Amanda Pinkney, 23, and fiance David Simpson, 27, have had the elation of becoming parents and the nightmare of Amanda going through post-natal depression after the birth of daughter Ella, now almost one-year-old.
Full-time mum Amanda told the Mail: “It’s been a rollercoaster of a year with laughter, tears, joy and sadness.”
The couple, of Telford Close, in Hartlepool, are now hoping it culminates in a dream wedding by winning the Mail’s Bride of the Year competition run in conjunction with Robert Usher Photography.
Amanda said: “A September wedding would be the icing on the cake for our little family.”
She and David, who works as a training mentor for npower in Peterlee, first met five years ago after chatting for months on the internet.
“We chatted online and David always made me laugh,” said Amanda, a former student at Sunderland University.
“We arranged to meet and, when we did, we could not stop talking and chatting all the time.”
The couple have now been engaged for two years and Amanda recalled how the proposal happened.
“It was on my 21st birthday and we were in a limo with about five friends. He asked me to marry him and I said yes.”
About one year later, the couple’s baby daughter Ella came into the world on March 21 last year, but the birth did not go smoothly and Amanda needed an assisted delivery.
She said she then suffered from post-natal depression and said: “I was at my all-time low.
“I felt I couldn’t look after our baby, that I was the worst mum in the world.

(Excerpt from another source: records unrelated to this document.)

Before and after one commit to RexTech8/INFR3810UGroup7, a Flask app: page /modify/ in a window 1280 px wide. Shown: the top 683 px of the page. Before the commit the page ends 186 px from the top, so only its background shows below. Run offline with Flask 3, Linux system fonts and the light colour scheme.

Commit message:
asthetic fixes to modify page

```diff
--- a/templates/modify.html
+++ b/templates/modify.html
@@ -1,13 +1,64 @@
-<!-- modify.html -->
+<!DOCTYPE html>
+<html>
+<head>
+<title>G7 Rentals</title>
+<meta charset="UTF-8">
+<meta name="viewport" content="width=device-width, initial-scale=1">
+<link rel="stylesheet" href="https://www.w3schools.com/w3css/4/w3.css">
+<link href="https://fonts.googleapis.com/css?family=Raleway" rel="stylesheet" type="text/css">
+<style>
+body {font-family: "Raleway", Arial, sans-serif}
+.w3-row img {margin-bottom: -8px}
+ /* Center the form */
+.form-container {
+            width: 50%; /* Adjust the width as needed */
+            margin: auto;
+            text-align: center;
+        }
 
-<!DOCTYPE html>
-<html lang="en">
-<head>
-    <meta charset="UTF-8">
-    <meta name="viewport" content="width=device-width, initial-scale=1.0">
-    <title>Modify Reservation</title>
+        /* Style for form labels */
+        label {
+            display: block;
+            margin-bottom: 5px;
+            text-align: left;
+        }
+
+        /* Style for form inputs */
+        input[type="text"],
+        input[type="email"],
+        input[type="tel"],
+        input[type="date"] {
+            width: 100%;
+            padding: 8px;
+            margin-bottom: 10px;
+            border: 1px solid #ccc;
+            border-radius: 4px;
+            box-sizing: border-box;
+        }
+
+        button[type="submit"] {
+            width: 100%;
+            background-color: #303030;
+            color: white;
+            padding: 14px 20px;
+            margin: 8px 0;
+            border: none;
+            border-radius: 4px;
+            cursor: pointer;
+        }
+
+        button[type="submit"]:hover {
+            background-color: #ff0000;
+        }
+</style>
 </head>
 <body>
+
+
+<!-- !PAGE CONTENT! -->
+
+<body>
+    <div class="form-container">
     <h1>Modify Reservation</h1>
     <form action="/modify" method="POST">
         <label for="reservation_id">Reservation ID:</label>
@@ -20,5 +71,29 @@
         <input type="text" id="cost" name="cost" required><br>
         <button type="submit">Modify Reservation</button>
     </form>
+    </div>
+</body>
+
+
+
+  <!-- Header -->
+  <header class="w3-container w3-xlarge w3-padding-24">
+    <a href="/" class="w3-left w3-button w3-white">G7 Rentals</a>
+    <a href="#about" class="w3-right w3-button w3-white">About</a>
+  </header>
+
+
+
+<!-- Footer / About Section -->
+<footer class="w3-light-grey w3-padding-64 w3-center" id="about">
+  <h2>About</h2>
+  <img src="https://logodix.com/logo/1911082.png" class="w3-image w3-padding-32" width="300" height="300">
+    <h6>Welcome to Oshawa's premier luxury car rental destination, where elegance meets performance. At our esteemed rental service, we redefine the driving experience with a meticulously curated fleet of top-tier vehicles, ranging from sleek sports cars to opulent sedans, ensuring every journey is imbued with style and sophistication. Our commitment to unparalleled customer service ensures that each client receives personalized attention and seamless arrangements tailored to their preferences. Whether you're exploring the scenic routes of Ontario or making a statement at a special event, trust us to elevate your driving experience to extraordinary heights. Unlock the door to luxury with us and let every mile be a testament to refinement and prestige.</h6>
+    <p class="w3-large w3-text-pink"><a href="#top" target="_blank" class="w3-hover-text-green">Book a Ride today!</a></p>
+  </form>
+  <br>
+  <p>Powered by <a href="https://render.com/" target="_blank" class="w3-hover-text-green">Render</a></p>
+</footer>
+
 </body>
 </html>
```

I was ridden with guilt that I didn’t feel that instant rush of love for her that was suppose to feel.”
She said David was totally supportive and added: “It was hard for him to see me in bits, but everything is great now. I was more than capable of looking after our baby and the bond between mother and daughter did eventually come. I wouldn’t change our Ella for the world, she amazes me every day.”
Amanda said winning the Bride of the Year competition would “mean everything to us and make us a proper family.”